--- START ---

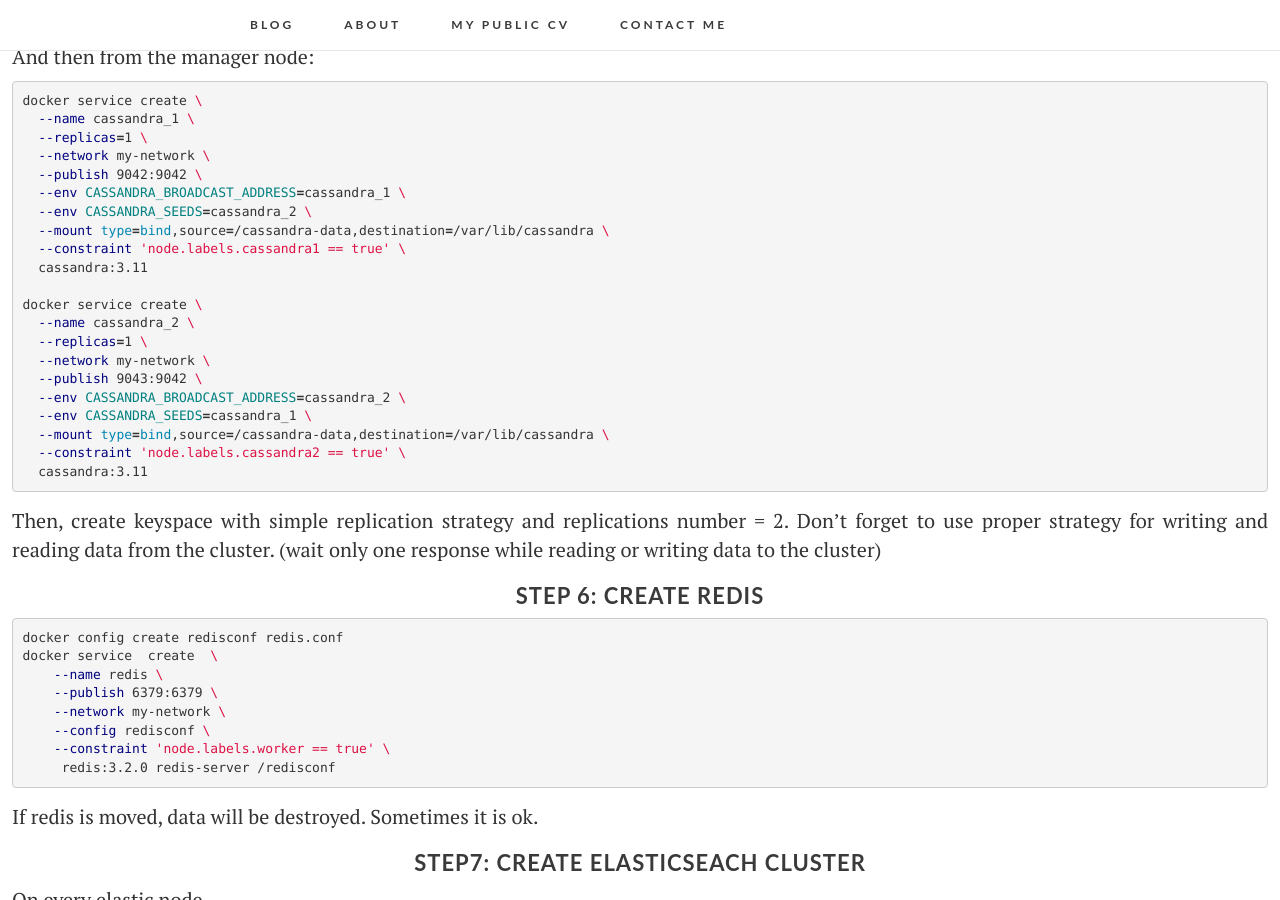
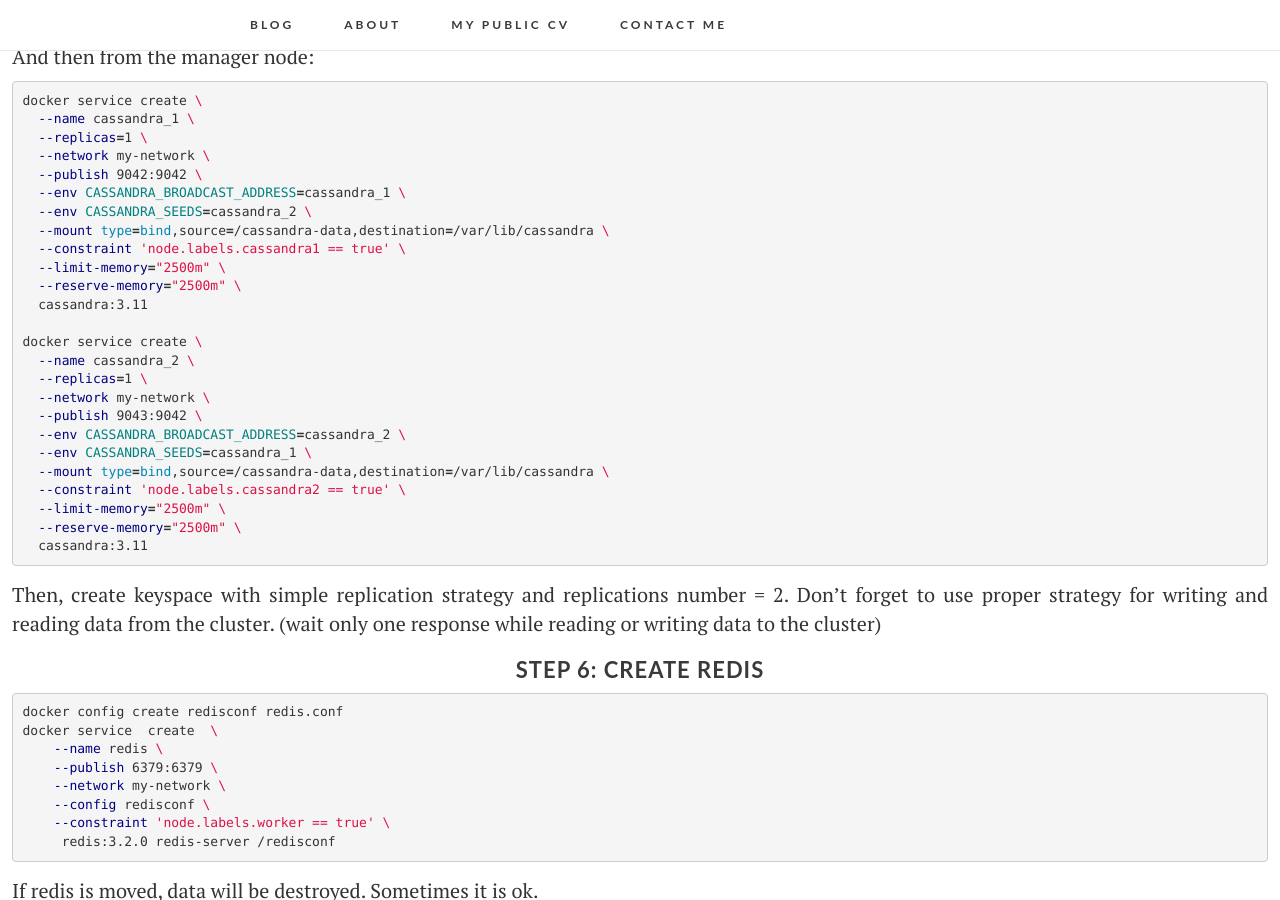
Before and after one commit to kosbr/kosbr.github.io, a Jekyll site: the page built from _posts/2017-09-19-creation-swarm.markdown, in a window 1280 px wide and 900 px high, scrolled down 1342 px. Built offline with Jekyll 4.4.1, drawn with Linux system fonts in a browser that asks for light colours; nearby versions of some CDN libraries.

Commit message:
cassandra memory limits

```diff
--- a/_posts/2017-09-19-creation-swarm.markdown
+++ b/_posts/2017-09-19-creation-swarm.markdown
@@ -77,6 +77,8 @@
   --env CASSANDRA_SEEDS=cassandra_2 \
   --mount type=bind,source=/cassandra-data,destination=/var/lib/cassandra \
   --constraint 'node.labels.cassandra1 == true' \
+  --limit-memory="2500m" \
+  --reserve-memory="2500m" \
   cassandra:3.11
 
 docker service create \
@@ -88,6 +90,8 @@
   --env CASSANDRA_SEEDS=cassandra_1 \
   --mount type=bind,source=/cassandra-data,destination=/var/lib/cassandra \
   --constraint 'node.labels.cassandra2 == true' \
+  --limit-memory="2500m" \
+  --reserve-memory="2500m" \
   cassandra:3.11
 {% endhighlight %}
 
```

--- END ---

→ TASK PROMPT
Restate, word for word, the entries above, dropping any picture.

→ FINISHED EXERCISE
Before and after one commit to kosbr/kosbr.github.io, a Jekyll site: the page built from _posts/2017-09-19-creation-swarm.markdown, in a window 1280 px wide and 900 px high, scrolled down 1342 px. Built offline with Jekyll 4.4.1, drawn with Linux system fonts in a browser that asks for light colours; nearby versions of some CDN libraries.

Commit message:
cassandra memory limits

```diff
--- a/_posts/2017-09-19-creation-swarm.markdown
+++ b/_posts/2017-09-19-creation-swarm.markdown
@@ -77,6 +77,8 @@
   --env CASSANDRA_SEEDS=cassandra_2 \
   --mount type=bind,source=/cassandra-data,destination=/var/lib/cassandra \
   --constraint 'node.labels.cassandra1 == true' \
+  --limit-memory="2500m" \
+  --reserve-memory="2500m" \
   cassandra:3.11
 
 docker service create \
@@ -88,6 +90,8 @@
   --env CASSANDRA_SEEDS=cassandra_1 \
   --mount type=bind,source=/cassandra-data,destination=/var/lib/cassandra \
   --constraint 'node.labels.cassandra2 == true' \
+  --limit-memory="2500m" \
+  --reserve-memory="2500m" \
   cassandra:3.11
 {% endhighlight %}
 
```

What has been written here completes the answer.